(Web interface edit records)
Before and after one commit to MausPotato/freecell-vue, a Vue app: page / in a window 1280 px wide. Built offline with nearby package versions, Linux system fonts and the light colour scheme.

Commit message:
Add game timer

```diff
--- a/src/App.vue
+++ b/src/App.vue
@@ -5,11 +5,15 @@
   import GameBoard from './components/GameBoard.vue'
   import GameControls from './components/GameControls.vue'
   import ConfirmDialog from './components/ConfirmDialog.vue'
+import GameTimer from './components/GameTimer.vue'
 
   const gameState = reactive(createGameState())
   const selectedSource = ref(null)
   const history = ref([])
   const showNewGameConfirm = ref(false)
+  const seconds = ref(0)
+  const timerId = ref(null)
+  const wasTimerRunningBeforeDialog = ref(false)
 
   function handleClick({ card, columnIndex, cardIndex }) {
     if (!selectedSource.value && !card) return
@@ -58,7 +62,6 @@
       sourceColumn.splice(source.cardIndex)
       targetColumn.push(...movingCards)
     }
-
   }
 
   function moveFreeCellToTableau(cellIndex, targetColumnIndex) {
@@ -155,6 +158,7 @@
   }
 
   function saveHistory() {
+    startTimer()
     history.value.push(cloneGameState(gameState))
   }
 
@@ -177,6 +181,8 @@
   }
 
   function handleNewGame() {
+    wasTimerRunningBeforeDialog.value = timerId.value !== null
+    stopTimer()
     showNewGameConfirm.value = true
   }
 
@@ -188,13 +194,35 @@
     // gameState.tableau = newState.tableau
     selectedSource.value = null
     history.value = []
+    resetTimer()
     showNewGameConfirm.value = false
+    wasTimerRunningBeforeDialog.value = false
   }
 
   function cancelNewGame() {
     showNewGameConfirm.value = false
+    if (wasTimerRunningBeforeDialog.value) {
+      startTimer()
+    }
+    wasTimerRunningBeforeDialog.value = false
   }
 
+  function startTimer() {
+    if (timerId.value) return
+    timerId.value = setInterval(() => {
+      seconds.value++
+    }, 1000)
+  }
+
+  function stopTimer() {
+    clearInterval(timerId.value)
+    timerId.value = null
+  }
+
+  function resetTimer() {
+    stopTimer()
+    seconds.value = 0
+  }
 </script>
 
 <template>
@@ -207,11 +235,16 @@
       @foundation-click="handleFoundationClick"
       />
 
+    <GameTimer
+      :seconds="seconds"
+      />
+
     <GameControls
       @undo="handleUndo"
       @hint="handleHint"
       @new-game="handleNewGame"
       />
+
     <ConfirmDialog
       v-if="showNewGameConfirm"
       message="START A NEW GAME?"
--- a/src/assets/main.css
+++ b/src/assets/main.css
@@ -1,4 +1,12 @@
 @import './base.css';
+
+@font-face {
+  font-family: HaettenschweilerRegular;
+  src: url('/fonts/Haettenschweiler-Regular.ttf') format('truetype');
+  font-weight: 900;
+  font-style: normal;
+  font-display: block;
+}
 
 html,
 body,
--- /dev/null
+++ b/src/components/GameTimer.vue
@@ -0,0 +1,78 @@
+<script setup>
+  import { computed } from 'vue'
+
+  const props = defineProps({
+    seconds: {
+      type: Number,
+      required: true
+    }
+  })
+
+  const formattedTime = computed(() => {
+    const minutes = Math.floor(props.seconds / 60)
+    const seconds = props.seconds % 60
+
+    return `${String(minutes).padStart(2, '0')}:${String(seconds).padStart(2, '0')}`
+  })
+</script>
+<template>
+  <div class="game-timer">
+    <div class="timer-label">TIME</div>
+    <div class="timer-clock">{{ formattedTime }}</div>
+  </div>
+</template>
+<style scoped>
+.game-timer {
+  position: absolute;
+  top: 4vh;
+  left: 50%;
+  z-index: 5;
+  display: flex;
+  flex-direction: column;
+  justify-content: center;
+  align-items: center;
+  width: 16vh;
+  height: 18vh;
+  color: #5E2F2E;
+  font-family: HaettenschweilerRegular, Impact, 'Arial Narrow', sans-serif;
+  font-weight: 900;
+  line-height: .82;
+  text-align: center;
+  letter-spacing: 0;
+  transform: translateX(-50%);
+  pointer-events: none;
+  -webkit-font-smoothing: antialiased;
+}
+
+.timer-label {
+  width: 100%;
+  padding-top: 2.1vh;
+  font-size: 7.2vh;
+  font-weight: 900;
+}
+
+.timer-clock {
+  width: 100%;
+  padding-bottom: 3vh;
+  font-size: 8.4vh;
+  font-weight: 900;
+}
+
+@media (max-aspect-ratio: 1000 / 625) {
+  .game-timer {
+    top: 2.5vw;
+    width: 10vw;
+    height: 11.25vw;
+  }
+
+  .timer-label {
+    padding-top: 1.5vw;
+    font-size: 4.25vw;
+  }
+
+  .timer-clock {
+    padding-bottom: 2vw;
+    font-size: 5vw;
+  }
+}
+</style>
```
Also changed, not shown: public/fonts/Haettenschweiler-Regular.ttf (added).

● Task details
Give the data again exactly, line for line.

● Answer section
Before and after one commit to MausPotato/freecell-vue, a Vue app: page / in a window 1280 px wide. Built offline with nearby package versions, Linux system fonts and the light colour scheme.

Commit message:
Add game timer

```diff
--- a/src/App.vue
+++ b/src/App.vue
@@ -5,11 +5,15 @@
   import GameBoard from './components/GameBoard.vue'
   import GameControls from './components/GameControls.vue'
   import ConfirmDialog from './components/ConfirmDialog.vue'
+import GameTimer from './components/GameTimer.vue'
 
   const gameState = reactive(createGameState())
   const selectedSource = ref(null)
   const history = ref([])
   const showNewGameConfirm = ref(false)
+  const seconds = ref(0)
+  const timerId = ref(null)
+  const wasTimerRunningBeforeDialog = ref(false)
 
   function handleClick({ card, columnIndex, cardIndex }) {
     if (!selectedSource.value && !card) return
@@ -58,7 +62,6 @@
       sourceColumn.splice(source.cardIndex)
       targetColumn.push(...movingCards)
     }
-
   }
 
   function moveFreeCellToTableau(cellIndex, targetColumnIndex) {
@@ -155,6 +158,7 @@
   }
 
   function saveHistory() {
+    startTimer()
     history.value.push(cloneGameState(gameState))
   }
 
@@ -177,6 +181,8 @@
   }
 
   function handleNewGame() {
+    wasTimerRunningBeforeDialog.value = timerId.value !== null
+    stopTimer()
     showNewGameConfirm.value = true
   }
 
@@ -188,13 +194,35 @@
     // gameState.tableau = newState.tableau
     selectedSource.value = null
     history.value = []
+    resetTimer()
     showNewGameConfirm.value = false
+    wasTimerRunningBeforeDialog.value = false
   }
 
   function cancelNewGame() {
     showNewGameConfirm.value = false
+    if (wasTimerRunningBeforeDialog.value) {
+      startTimer()
+    }
+    wasTimerRunningBeforeDialog.value = false
   }
 
+  function startTimer() {
+    if (timerId.value) return
+    timerId.value = setInterval(() => {
+      seconds.value++
+    }, 1000)
+  }
+
+  function stopTimer() {
+    clearInterval(timerId.value)
+    timerId.value = null
+  }
+
+  function resetTimer() {
+    stopTimer()
+    seconds.value = 0
+  }
 </script>
 
 <template>
@@ -207,11 +235,16 @@
       @foundation-click="handleFoundationClick"
       />
 
+    <GameTimer
+      :seconds="seconds"
+      />
+
     <GameControls
       @undo="handleUndo"
       @hint="handleHint"
       @new-game="handleNewGame"
       />
+
     <ConfirmDialog
       v-if="showNewGameConfirm"
       message="START A NEW GAME?"
--- a/src/assets/main.css
+++ b/src/assets/main.css
@@ -1,4 +1,12 @@
 @import './base.css';
+
+@font-face {
+  font-family: HaettenschweilerRegular;
+  src: url('/fonts/Haettenschweiler-Regular.ttf') format('truetype');
+  font-weight: 900;
+  font-style: normal;
+  font-display: block;
+}
 
 html,
 body,
--- /dev/null
+++ b/src/components/GameTimer.vue
@@ -0,0 +1,78 @@
+<script setup>
+  import { computed } from 'vue'
+
+  const props = defineProps({
+    seconds: {
+      type: Number,
+      required: true
+    }
+  })
+
+  const formattedTime = computed(() => {
+    const minutes = Math.floor(props.seconds / 60)
+    const seconds = props.seconds % 60
+
+    return `${String(minutes).padStart(2, '0')}:${String(seconds).padStart(2, '0')}`
+  })
+</script>
+<template>
+  <div class="game-timer">
+    <div class="timer-label">TIME</div>
+    <div class="timer-clock">{{ formattedTime }}</div>
+  </div>
+</template>
+<style scoped>
+.game-timer {
+  position: absolute;
+  top: 4vh;
+  left: 50%;
+  z-index: 5;
+  display: flex;
+  flex-direction: column;
+  justify-content: center;
+  align-items: center;
+  width: 16vh;
+  height: 18vh;
+  color: #5E2F2E;
+  font-family: HaettenschweilerRegular, Impact, 'Arial Narrow', sans-serif;
+  font-weight: 900;
+  line-height: .82;
+  text-align: center;
+  letter-spacing: 0;
+  transform: translateX(-50%);
+  pointer-events: none;
+  -webkit-font-smoothing: antialiased;
+}
+
+.timer-label {
+  width: 100%;
+  padding-top: 2.1vh;
+  font-size: 7.2vh;
+  font-weight: 900;
+}
+
+.timer-clock {
+  width: 100%;
+  padding-bottom: 3vh;
+  font-size: 8.4vh;
+  font-weight: 900;
+}
+
+@media (max-aspect-ratio: 1000 / 625) {
+  .game-timer {
+    top: 2.5vw;
+    width: 10vw;
+    height: 11.25vw;
+  }
+
+  .timer-label {
+    padding-top: 1.5vw;
+    font-size: 4.25vw;
+  }
+
+  .timer-clock {
+    padding-bottom: 2vw;
+    font-size: 5vw;
+  }
+}
+</style>
```
Also changed, not shown: public/fonts/Haettenschweiler-Regular.ttf (added).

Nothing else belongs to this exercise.